WORK ITEM: Please restate each entry exactly, without skipping any.

MATERIAL PROVIDED:
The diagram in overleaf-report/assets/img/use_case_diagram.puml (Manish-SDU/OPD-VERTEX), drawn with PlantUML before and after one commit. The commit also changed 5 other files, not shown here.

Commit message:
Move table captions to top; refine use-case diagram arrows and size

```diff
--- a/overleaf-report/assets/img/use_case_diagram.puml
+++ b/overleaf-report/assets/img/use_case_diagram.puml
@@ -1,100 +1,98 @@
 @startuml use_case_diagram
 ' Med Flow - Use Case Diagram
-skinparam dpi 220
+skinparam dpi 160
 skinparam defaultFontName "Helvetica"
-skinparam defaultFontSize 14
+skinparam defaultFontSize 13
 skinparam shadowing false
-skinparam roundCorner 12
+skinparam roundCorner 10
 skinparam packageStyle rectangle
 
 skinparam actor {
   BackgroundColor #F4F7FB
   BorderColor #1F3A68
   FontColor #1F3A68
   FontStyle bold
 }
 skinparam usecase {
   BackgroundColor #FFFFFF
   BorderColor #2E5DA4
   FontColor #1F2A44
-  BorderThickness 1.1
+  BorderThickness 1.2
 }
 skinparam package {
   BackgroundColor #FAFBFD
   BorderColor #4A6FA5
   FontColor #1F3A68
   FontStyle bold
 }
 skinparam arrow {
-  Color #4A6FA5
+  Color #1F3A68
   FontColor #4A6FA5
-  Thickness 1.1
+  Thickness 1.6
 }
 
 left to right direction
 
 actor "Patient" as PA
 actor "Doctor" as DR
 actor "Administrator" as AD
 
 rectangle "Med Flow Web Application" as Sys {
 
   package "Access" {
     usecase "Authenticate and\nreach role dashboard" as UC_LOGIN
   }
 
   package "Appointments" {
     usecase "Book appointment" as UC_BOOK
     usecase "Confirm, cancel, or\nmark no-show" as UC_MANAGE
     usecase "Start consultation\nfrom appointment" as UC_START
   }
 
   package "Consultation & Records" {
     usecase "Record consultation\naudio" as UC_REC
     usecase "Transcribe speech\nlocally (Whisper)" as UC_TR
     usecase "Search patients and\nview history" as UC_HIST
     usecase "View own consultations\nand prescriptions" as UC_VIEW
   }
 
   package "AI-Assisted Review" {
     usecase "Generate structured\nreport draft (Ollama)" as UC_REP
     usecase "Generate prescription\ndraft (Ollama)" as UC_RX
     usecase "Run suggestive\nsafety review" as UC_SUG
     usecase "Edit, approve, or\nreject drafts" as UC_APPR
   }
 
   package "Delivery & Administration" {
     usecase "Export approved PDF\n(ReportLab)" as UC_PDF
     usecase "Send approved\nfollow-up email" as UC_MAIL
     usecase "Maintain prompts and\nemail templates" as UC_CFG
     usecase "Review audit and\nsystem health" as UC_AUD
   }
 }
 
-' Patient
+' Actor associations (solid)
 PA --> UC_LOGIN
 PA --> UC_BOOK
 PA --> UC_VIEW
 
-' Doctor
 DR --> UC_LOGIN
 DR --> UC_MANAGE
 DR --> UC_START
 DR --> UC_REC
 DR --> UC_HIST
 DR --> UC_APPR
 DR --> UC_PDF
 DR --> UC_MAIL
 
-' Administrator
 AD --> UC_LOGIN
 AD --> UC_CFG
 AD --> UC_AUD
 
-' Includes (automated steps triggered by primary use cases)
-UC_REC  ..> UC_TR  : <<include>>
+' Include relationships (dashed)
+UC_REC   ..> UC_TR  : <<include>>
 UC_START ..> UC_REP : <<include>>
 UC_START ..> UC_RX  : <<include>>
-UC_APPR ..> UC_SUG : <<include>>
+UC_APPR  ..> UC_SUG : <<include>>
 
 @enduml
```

ANSWER SECTION:
The diagram in overleaf-report/assets/img/use_case_diagram.puml (Manish-SDU/OPD-VERTEX), drawn with PlantUML before and after one commit. The commit also changed 5 other files, not shown here.

Commit message:
Move table captions to top; refine use-case diagram arrows and size

```diff
--- a/overleaf-report/assets/img/use_case_diagram.puml
+++ b/overleaf-report/assets/img/use_case_diagram.puml
@@ -1,100 +1,98 @@
 @startuml use_case_diagram
 ' Med Flow - Use Case Diagram
-skinparam dpi 220
+skinparam dpi 160
 skinparam defaultFontName "Helvetica"
-skinparam defaultFontSize 14
+skinparam defaultFontSize 13
 skinparam shadowing false
-skinparam roundCorner 12
+skinparam roundCorner 10
 skinparam packageStyle rectangle
 
 skinparam actor {
   BackgroundColor #F4F7FB
   BorderColor #1F3A68
   FontColor #1F3A68
   FontStyle bold
 }
 skinparam usecase {
   BackgroundColor #FFFFFF
   BorderColor #2E5DA4
   FontColor #1F2A44
-  BorderThickness 1.1
+  BorderThickness 1.2
 }
 skinparam package {
   BackgroundColor #FAFBFD
   BorderColor #4A6FA5
   FontColor #1F3A68
   FontStyle bold
 }
 skinparam arrow {
-  Color #4A6FA5
+  Color #1F3A68
   FontColor #4A6FA5
-  Thickness 1.1
+  Thickness 1.6
 }
 
 left to right direction
 
 actor "Patient" as PA
 actor "Doctor" as DR
 actor "Administrator" as AD
 
 rectangle "Med Flow Web Application" as Sys {
 
   package "Access" {
     usecase "Authenticate and\nreach role dashboard" as UC_LOGIN
   }
 
   package "Appointments" {
     usecase "Book appointment" as UC_BOOK
     usecase "Confirm, cancel, or\nmark no-show" as UC_MANAGE
     usecase "Start consultation\nfrom appointment" as UC_START
   }
 
   package "Consultation & Records" {
     usecase "Record consultation\naudio" as UC_REC
     usecase "Transcribe speech\nlocally (Whisper)" as UC_TR
     usecase "Search patients and\nview history" as UC_HIST
     usecase "View own consultations\nand prescriptions" as UC_VIEW
   }
 
   package "AI-Assisted Review" {
     usecase "Generate structured\nreport draft (Ollama)" as UC_REP
     usecase "Generate prescription\ndraft (Ollama)" as UC_RX
     usecase "Run suggestive\nsafety review" as UC_SUG
     usecase "Edit, approve, or\nreject drafts" as UC_APPR
   }
 
   package "Delivery & Administration" {
     usecase "Export approved PDF\n(ReportLab)" as UC_PDF
     usecase "Send approved\nfollow-up email" as UC_MAIL
     usecase "Maintain prompts and\nemail templates" as UC_CFG
     usecase "Review audit and\nsystem health" as UC_AUD
   }
 }
 
-' Patient
+' Actor associations (solid)
 PA --> UC_LOGIN
 PA --> UC_BOOK
 PA --> UC_VIEW
 
-' Doctor
 DR --> UC_LOGIN
 DR --> UC_MANAGE
 DR --> UC_START
 DR --> UC_REC
 DR --> UC_HIST
 DR --> UC_APPR
 DR --> UC_PDF
 DR --> UC_MAIL
 
-' Administrator
 AD --> UC_LOGIN
 AD --> UC_CFG
 AD --> UC_AUD
 
-' Includes (automated steps triggered by primary use cases)
-UC_REC  ..> UC_TR  : <<include>>
+' Include relationships (dashed)
+UC_REC   ..> UC_TR  : <<include>>
 UC_START ..> UC_REP : <<include>>
 UC_START ..> UC_RX  : <<include>>
-UC_APPR ..> UC_SUG : <<include>>
+UC_APPR  ..> UC_SUG : <<include>>
 
 @enduml
```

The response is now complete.